** Work request **
Tally how many lines in the data hold the word "multiple", and give the result with no other text.

** Detected change data **

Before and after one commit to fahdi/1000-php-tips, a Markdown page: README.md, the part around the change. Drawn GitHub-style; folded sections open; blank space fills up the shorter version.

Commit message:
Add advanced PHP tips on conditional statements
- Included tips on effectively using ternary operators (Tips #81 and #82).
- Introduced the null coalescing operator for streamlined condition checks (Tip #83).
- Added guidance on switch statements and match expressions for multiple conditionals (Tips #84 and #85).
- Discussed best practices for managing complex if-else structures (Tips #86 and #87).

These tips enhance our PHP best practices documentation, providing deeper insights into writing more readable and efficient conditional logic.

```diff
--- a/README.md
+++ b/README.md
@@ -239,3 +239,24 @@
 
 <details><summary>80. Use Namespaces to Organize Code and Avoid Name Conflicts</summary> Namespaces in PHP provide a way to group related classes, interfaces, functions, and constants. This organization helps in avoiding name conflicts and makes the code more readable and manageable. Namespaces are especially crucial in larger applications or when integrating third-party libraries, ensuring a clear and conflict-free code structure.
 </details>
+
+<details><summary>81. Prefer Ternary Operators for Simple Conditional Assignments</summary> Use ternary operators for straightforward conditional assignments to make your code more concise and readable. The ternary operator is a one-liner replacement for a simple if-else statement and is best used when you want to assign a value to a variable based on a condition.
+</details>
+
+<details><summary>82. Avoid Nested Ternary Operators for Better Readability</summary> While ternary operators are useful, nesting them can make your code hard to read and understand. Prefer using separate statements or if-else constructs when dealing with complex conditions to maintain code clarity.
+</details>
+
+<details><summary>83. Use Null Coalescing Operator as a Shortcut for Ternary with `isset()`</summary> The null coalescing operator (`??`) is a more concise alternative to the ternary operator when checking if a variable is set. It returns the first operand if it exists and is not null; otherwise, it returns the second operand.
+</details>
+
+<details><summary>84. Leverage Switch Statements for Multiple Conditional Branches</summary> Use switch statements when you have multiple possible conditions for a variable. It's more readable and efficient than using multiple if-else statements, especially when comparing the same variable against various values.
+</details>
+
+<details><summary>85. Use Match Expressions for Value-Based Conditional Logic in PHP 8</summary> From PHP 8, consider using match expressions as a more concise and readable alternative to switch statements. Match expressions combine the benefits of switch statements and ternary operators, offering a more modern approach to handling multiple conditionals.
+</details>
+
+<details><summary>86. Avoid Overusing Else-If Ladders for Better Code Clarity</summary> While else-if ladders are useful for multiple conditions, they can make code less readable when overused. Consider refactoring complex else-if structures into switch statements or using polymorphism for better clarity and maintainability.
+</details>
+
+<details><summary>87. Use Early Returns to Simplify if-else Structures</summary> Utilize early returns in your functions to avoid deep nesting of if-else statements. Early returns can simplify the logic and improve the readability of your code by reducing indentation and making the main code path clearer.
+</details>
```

==

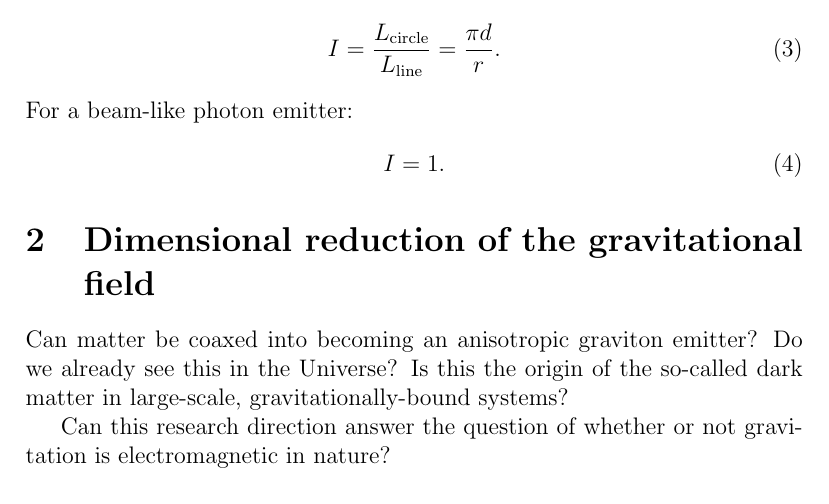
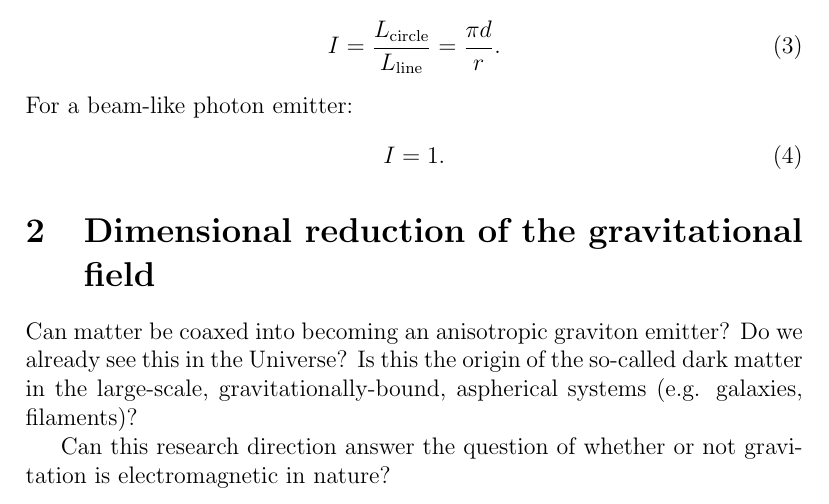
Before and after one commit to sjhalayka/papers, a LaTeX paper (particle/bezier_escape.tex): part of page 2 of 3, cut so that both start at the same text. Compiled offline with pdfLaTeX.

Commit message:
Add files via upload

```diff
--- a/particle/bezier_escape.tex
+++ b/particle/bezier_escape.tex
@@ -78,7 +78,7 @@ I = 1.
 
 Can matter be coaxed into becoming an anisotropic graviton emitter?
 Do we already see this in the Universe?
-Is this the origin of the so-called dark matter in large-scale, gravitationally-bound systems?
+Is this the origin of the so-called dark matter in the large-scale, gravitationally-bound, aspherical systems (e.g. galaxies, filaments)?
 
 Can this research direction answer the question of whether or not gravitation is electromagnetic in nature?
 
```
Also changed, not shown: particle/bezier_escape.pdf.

** Exercise answer **
4